Clive Owen: The best part about playing that character is he's such a high-wire act. He comes back to the hospital and he's not particularly nice to Lucy. There's something that he's realized in his time away that was inappropriate and wrong about their relationship. He still thinks a lot of her and he's empathetic, but he's a crazy character full of complexities.

CINEMAX: Why do you think Thackery relapses? Does he have the capacity to ever fully get better?

Clive Owen: It was important to me that we treated the drug addiction appropriately and it would have been a disservice to go out on a boat for a week and come back a changed man. Because anybody who knows anything about addiction knows it's a very long, difficult struggle. Addicts live day by day with the pressure of falling again all the time. I think that was really important for Thackery, that that was the journey of Season 2. We didn't make it look easy to stop taking drugs because it's not. It's much more fun to play a character in torment, conflict, -- somebody struggle with that kind of issue. Thackery is addicted to the front line of medicine and pushing its boundaries.

CINEMAX: What is his main motivation in his life and work?

Clive Owen: It's the forwarding of medicine, the possibility of being able to discover something that makes a radical difference in people's lives. He's at the forefront of a hugely exciting time in the world of medicine. He's bold and brave enough to push the boundaries and go for things that don't always work. He doesn't have a 100% success rate, but he's done some extraordinary things that people will benefit from for years to come and that's what drives him. He has a huge ego and he likes to plays God.

CINEMAX: What has been the most challenging scene for you to film?
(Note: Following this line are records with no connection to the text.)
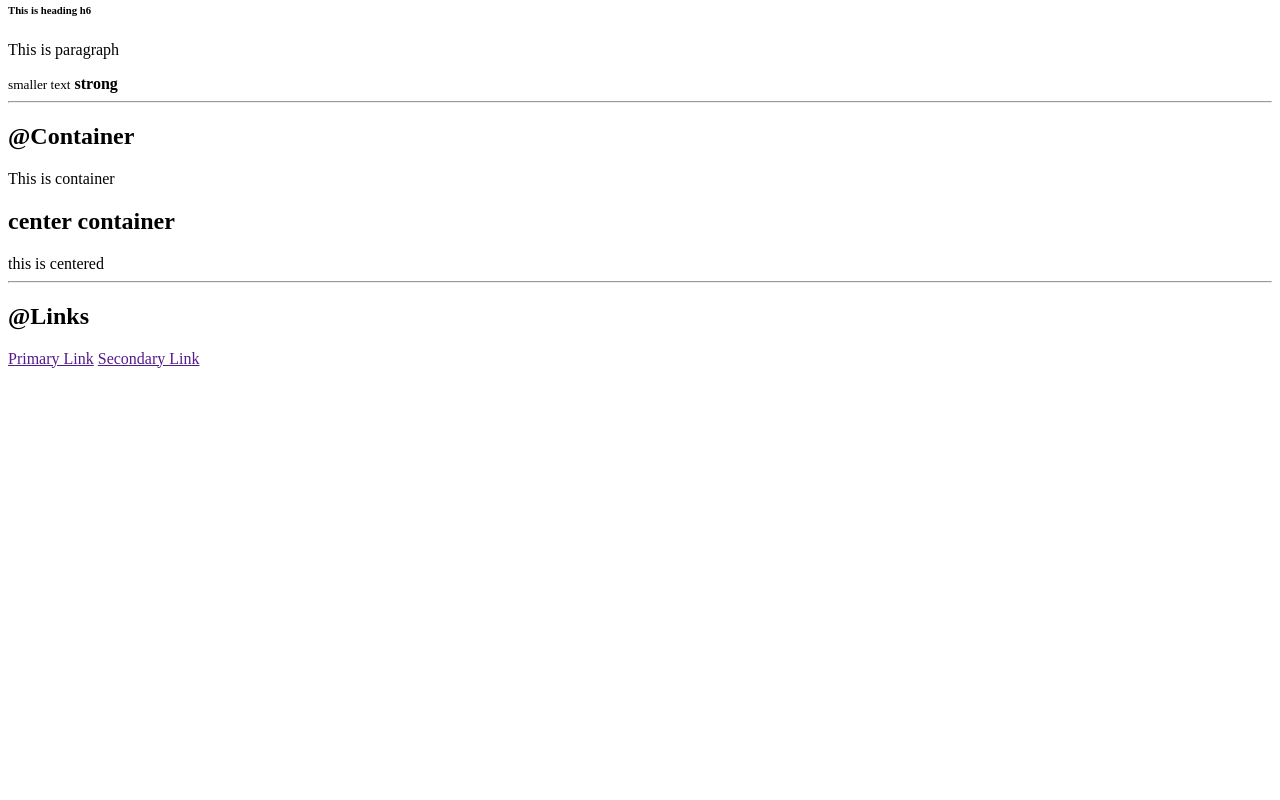
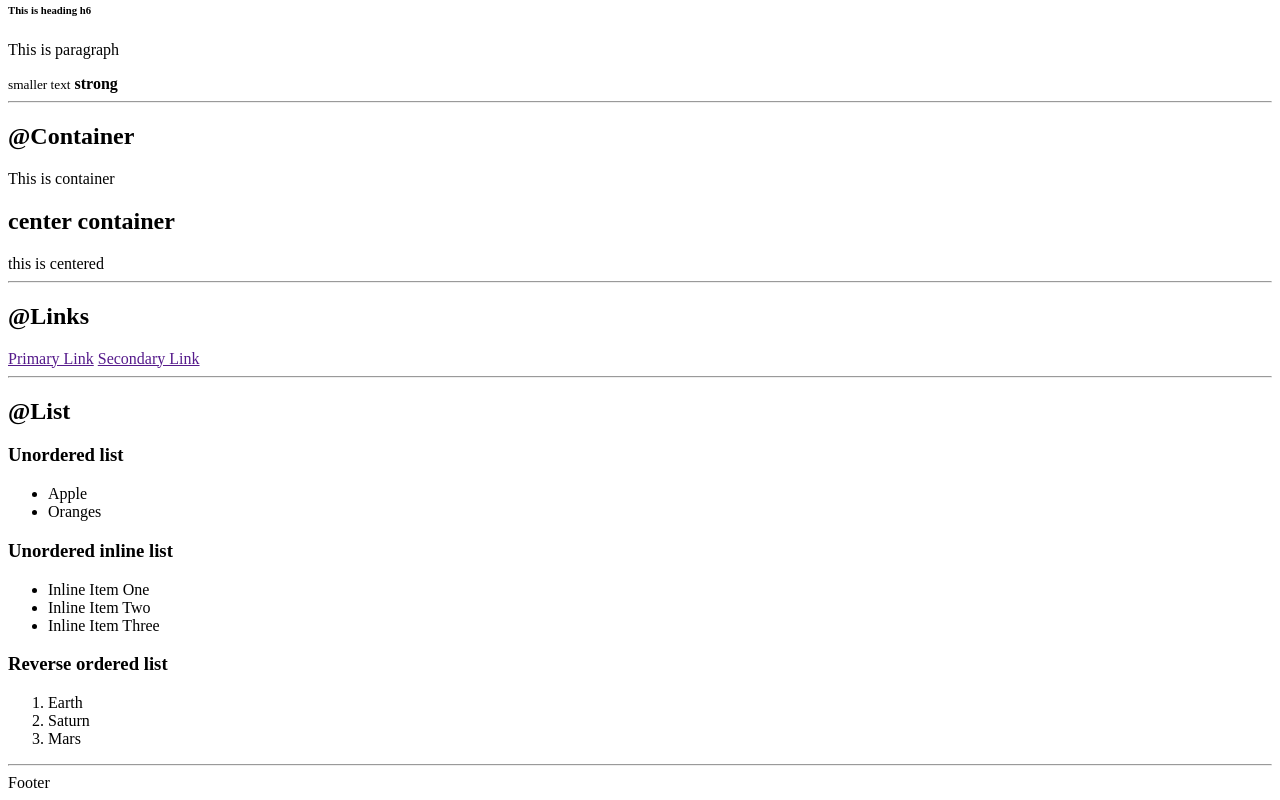
Before and after one commit to sanketwakhare/sanket-neogcamp-lesson-3, a plain HTML site: page lesson-three/index.html in a window 1280 px wide. Shown: the part 242-1042 px from the top of the page. Before the commit the page ends 800 px from the top, so only its background shows below. Drawn offline with Linux system fonts and the light colour scheme.

Commit message:
update: list element

```diff
--- a/lesson-three/index.html
+++ b/lesson-three/index.html
@@ -16,18 +16,36 @@
     <p>This is paragraph</p>
     <small>smaller text</small>
     <strong>strong</strong>
-
     <hr />
     <h2>@Container</h2>
     <div>This is container</div>
-
     <h2>center container</h2>
     <div>this is centered</div>
-
     <hr />
-
     <h2>@Links</h2>
     <a href="">Primary Link</a>
     <a href="">Secondary Link</a>
+    <hr />
+    <h2>@List</h2>
+    <h3>Unordered list</h3>
+    <ul>
+      <li>Apple</li>
+      <li>Oranges</li>
+    </ul>
+    <h3>Unordered inline list</h3>
+    <ul>
+      <li>Inline Item One</li>
+      <li>Inline Item Two</li>
+      <li>Inline Item Three</li>
+    </ul>
+    <h3>Reverse ordered list</h3>
+    <ol>
+      <li>Earth</li>
+      <li>Saturn</li>
+      <li>Mars</li>
+    </ol>
+    <hr />
+
+    <footer>Footer</footer>
   </body>
 </html>
```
Clive Owen: The operations are challenging technically. [Director] Steven [Soderbergh] has a very bold way of shooting them and not with lots and lots of shots. So you have to be on your game as a character, knowing your lines, knowing what you want to do, knowing how you want to play the scene. You have to get up on top of the actual physicality of the operation: what it is you're doing, make it look convincing. There's an audience watching the operation, so now there's Thackery performing to a crowd while he's doing it.

CINEMAX: Do you think Thackery would be a successful surgeon if he were practicing today?

Clive Owen: Of course. He's flawed, but he's brilliant at what he does.

CINEMAX: If Thackery wasn't a surgeon, what profession would he have?

Clive Owen: If Thackery wasn't a surgeon, he'd probably be a drug addict and nothing more.


1. What costume would you like to take home?

Clive Owen: Green velvet jacket.

2. What other NYC time period would you like to live in?

Clive Owen: I'm very happy now.

3. What are you addicted to?

Clive Owen: Football.

4. What would be the hardest challenge for you personally if you had to live in the time of The Knick?

Clive Owen: Staying alive.